Happy Travel Tuesday everyone! I’m only a little tired after staying up well past my old-lady bedtime to watch the eclipse last night. I haven’t had a chance to really look at my photos from the event, so the jury’s still out on whether it was worth it. If nothing else, maybe I learned a few tricks for the next one (smile).
I think I’ve mentioned on here in passing that I’ll be meeting my two favorite guys (aka brother & dad) in Montana for a week long adventure in Yellowstone National Park. It’s finally getting close enough that I can allow myself to get excited (smile), and full planning mode has been activated. I love parks – local, state, and national – I believe they are all a treasure to society. So I thought it would be fun to focus a few Tuesdays on those national parks that I’ve been lucky enough to visit so far. First up – and in keeping with my accidental Arizona April theme (like that alliteration there?) – Saguaro National Park.
Saguaro National Park is located in Tucson, Arizona and is actually divided into two sections – east and west of the actual City of Tucson. The park as a whole hosts over 1.6 million individual saguaro cacti on just over 91,000 acres of land. Officially established as a National Park in 1994, the park receives approximately 800,000 visitors each year.
You can drive through the park, hike one of the numerous trails, or even pitch a tent for a few days if you’re so inclined – just watch out for the spines! The Sonoran Desert boasts one of the largest varieties of life, both in animals and plants, yet it is also one of the hottest and driest regions on the continent. Temperatures in the summer often (okay, almost always) climb well over 100 degrees and less than 12 inches of rain fall in a typical year. The fact that so many plants and animals have adapted to thrive in such an environment is absolutely amazing to me!
As the name implies, the park protects the great Saguaro Cactus. I wrote a post about those spiny giants the other day, which you can read [here] for more information. On the west side, you can also stop in and visit the Arizona-Sonora Desert Museum. This place is more like a living museum and has many hands on activities for those interested. I highly recommend a stop in if you’re in the area – it’s well worth the time!
Visiting the Park:
The Tucson Mountain District (west park) is open to vehicles from sunrise to sunset daily. The Rincon Mountain District (east park) opens the gates to vehicles at 7:00am and closes at sunset. As I mentioned before, the two portions of the park are separated by the City of Tucson. It can take 30-45 minutes to drive between the two portions.

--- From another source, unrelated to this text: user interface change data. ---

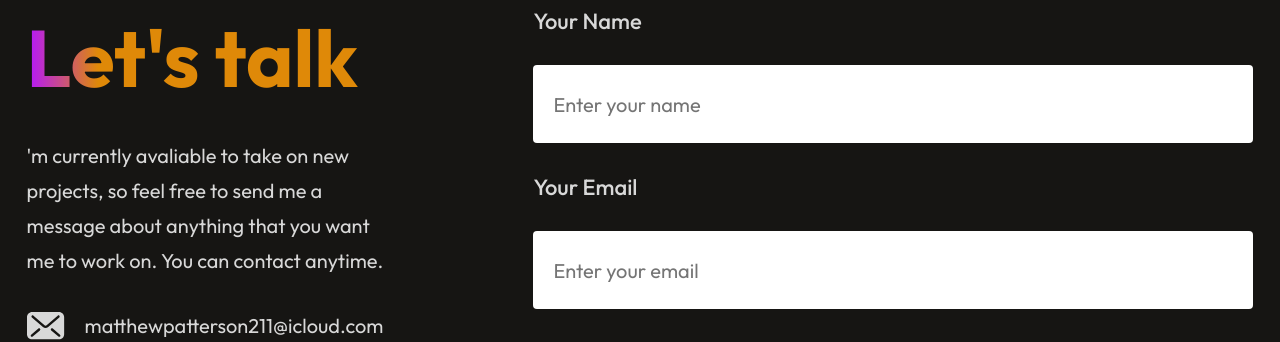
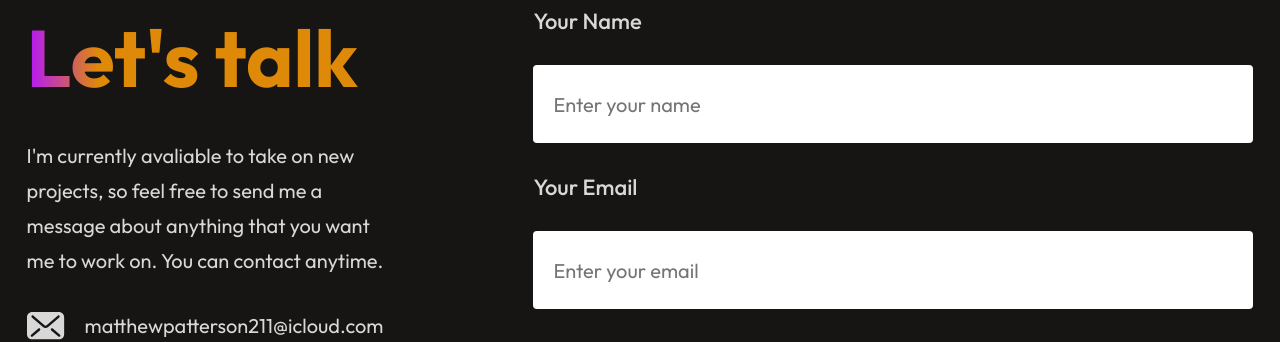
Before and after one commit to matthewpatterson211/portfolio, a React (Vite) app: page / in a window 1280 px wide. Shown: the part 5280-5622 px from the top of the page. Built offline with nearby package versions, Linux system fonts and the light colour scheme.

Commit message:
fixed typo in Contact component

```diff
--- a/src/Components/Contact/Contact.jsx
+++ b/src/Components/Contact/Contact.jsx
@@ -38,7 +38,7 @@ const Contact = () => {
         <div className="contact-section">
             <div className="contact-left">
                 <h1>Let's talk</h1>
-                <p>'m currently avaliable to take on new projects, so feel free to send me a message about anything that you want me to work on. You can contact anytime.</p>
+                <p>I'm currently avaliable to take on new projects, so feel free to send me a message about anything that you want me to work on. You can contact anytime.</p>
                 <div className="contact-details">
                     <div className="contact-detail">
                         <img src={mail_icon} alt="" />
```
Also changed, not shown: src/assets/project_1.svg (deleted).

You only need to pay the entrance fee once, however, as the pass is good at both locations.
The entrance fee to the park is $10 for a vehicle and is good for 7 days. If you’re biking, it’s $5 per person.

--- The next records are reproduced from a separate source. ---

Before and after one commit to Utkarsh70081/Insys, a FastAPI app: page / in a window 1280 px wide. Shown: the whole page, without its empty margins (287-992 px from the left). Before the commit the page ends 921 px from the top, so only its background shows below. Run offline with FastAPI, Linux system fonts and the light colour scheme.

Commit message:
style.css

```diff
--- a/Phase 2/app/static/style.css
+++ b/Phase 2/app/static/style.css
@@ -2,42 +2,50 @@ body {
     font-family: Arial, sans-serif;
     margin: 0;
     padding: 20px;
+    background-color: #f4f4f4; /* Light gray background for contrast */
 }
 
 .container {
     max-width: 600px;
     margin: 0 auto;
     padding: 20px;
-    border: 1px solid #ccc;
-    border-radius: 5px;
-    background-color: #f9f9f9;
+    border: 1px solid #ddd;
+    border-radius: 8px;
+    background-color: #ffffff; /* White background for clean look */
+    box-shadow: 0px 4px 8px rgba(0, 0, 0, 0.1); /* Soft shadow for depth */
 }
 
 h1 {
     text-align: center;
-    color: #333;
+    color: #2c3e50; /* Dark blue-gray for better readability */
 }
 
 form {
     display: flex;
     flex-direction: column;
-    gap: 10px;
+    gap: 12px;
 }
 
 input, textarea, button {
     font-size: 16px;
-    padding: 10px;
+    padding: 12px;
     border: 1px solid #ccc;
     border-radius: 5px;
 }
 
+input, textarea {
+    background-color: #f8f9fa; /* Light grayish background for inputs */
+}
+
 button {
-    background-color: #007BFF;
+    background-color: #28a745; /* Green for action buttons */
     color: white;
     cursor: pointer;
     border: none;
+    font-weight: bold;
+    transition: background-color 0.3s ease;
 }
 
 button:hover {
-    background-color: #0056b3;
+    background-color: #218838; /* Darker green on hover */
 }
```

There are visitor centers at either location and both also offer various guided tours to the public.
Words of Wisdom:
Water! As always, take so much more water than you possibly think you could need. If you exit your vehicle and take more than a few steps away, take that water bottle with you! I know it seems extreme, but it’s quite an easy place to become disoriented in certain areas.
Dress appropriately! Yes, it is sometimes incredibly hot. However, should you get lost or be out for an extended hike, longer clothing will keep you alive for well…longer. At a minimum, bring along a light button up shirt that you can wear over tank tops, etc. Also, depending on the time of the year, the temperature in the desert can plummet right along with the sun. It’s always best to be over prepared.
Sunscreen! It’s sunny out in the desert (go figure), so make sure you have plenty of sunscreen. If you’re out and about in the park, make sure you take it with you for re-application.
Watch out for the wildlife! In addition to rattlesnakes, there are also these lovely creatures called Gila Monsters. Sure they look like cute little lizards, but they are actually quite poisonous. There are also a number of large spiders down in the Sonoran Desert.
Watch out for the plants! These guys haven’t survived this long in the desert without some pretty good defense mechanisms. In my experience, I’ve always found it better to just assume everything can and will bite back.
Watch out or the people! Although the area is generally quite safe, there is a bit of an issue with the border being relatively nearby. If you see anything suspicious, do not investigate. Generally no one will bother you if you don’t bother them (much like the animals and the plants – smile).